Shearwaters were in low numbers, but we got the expected four taxa, counting Scopoli’s (photo by Kate Sutherland).
Perhaps the southerly winds on Thursday and Friday brought us some Sooty Terns (photo by Kate Sutherland).
I would like to thank Kate Sutherland and Jeff Lemons for their help leading these trips.
Species List for July 6 / 7
Fea's Petrel 0 / 1
Black-capped Petrel 23-24 / 22
Cory's Shearwater 5 / 6
Scopoli's Shearwater 2 / 4
Cory's type 12 / 14
Great Shearwater 11 / 20-25
Manx Shearwater 0 / 3
Audubon's Shearwater 8 / 7
Wilson's Storm-Petrel 50-60 / 110
Leach's Storm-Petrel 21-25 / 23
Band-rumped Storm-Petrel 13 / 11
Leach's / Band-rumped sp 9 / 0
Sooty Tern 3 / 0
Sooty / Bridled Tern sp 2 / 2
Common Tern 0 / 1
Bottlenose Dolphin (offshore type) 35-40 / 20
Atlantic Spotted Dolphin 12 / 0
Gervais Beaked Whale 2 / 0
Loggerhead Turtle 1 / 0
All photos today are by Brian & Kate - it was nice for Brian to get out there and take some pictures this weekend! Following is a nice collection from the two days! -Kate
A couple more Fea's Petrel images, top by me and bottom by Brian
Most of the Black-cappeds we saw were molting like this individual (K Sutherland)
A nice Atlantic Cory's above by Brian with a Scopoli's below (K Sutherland)
The Great Shearwaters were much more attentive to the slick on Saturday, sometimes they were too close for photos!
Leach's Storm-Petrels definitely stole the show! They were around in good numbers and made some incredibly close passes on both trips. These birds were in varying states of wear, some even had square looking tails due to their tail feathers being so worn down! A nice comparison of a Leach's (bottom) and Wilson's Storm-Petrel. And another photo of the Leach's we had feeding on the chum at the end of the trip on Saturday! What a treat (for it and for us!!)!

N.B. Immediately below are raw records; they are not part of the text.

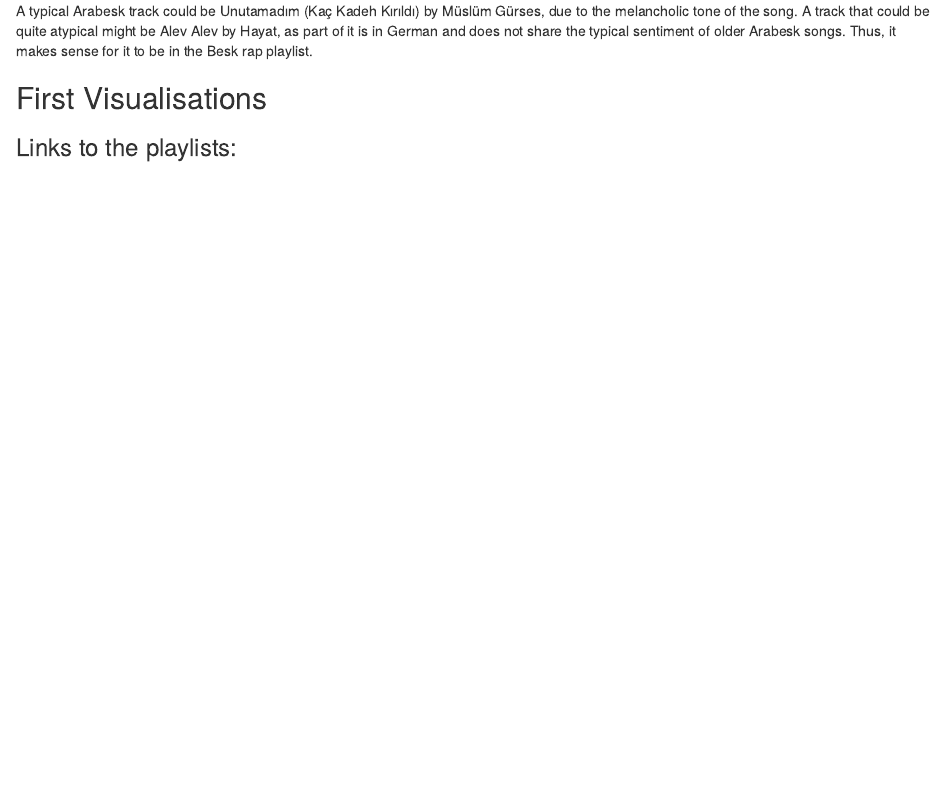
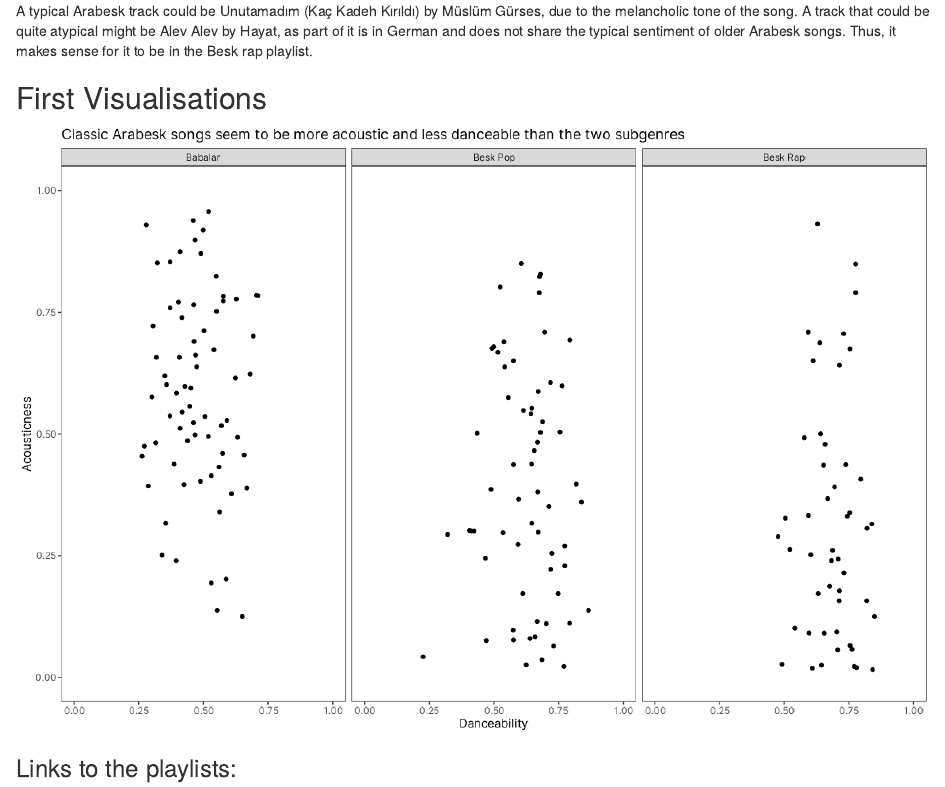
Before and after one commit to erenkocadag/Computational_Musicology, an R Markdown document (index.Rmd): the page in a window 1100 px wide, from 620 px down. The pictures show the output file index.html that the author committed with the source, opened offline.

Commit message:
Image upload

```diff
--- a/index.Rmd
+++ b/index.Rmd
@@ -29,7 +29,7 @@
 
 ## First Visualisations
 
-![](/Plots/acous.png)
+![](https://raw.githubusercontent.com/erenkocadag/Computational_Musicology/main/Plots/acous.png)
 
 ### Links to the playlists:
 
```
Also changed, not shown: Plots/valence.png (added), index.html.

Most of the Band-rumpeds we saw were not nearly as cooperative as the Leach's, but we did have some nice views each day. (K Sutherland)
Our Common Tern flew around in the rain with us for a bit, then took a rest up on the bow!
We did not see any Gervais Beaked Whales all spring, but we had two on Friday! It was nice to see them! They were a bit far for photos, but captured a few images of them, so here is one where you can see both individuals.
We had a very playful pod of offshore Bottlenose Dolphins on Friday! We spent some time with them hoping their activity might attract something different like a tropicbird, but nothing turned up.
To finish it off a couple of flyingfish pictures. These two trips were like night and day, you can see how calm the water was on Friday! On Saturday these fish were really catching some air in the stiff breeze, not the easiest conditions for flyingfish photography! Top is a purple bandwing and pictured below is a smurf, the generic name for some of the very small, brilliant blue individuals we encounter out there.
Hey Brian, AOS voted no on recognizing Scopoli's Shearwater already. Great stuff as always though, looking forward to getting on some of your trips again one day.ReplyDelete
I thought the vote was later this summer. I just looked at the AOS website and can't find the split as a failed proposal. Maybe I missed it. Anyhow, this speaks volumes as to how out of touch they have been in the past: Proposal 391. Split Troglodytes cobbi from T. aedon (failed to pass 19 Aug 09.) Have those people ever seen a Cobb's Wren? Pretty sure Ray Charles could have seen it as distinct.ReplyDelete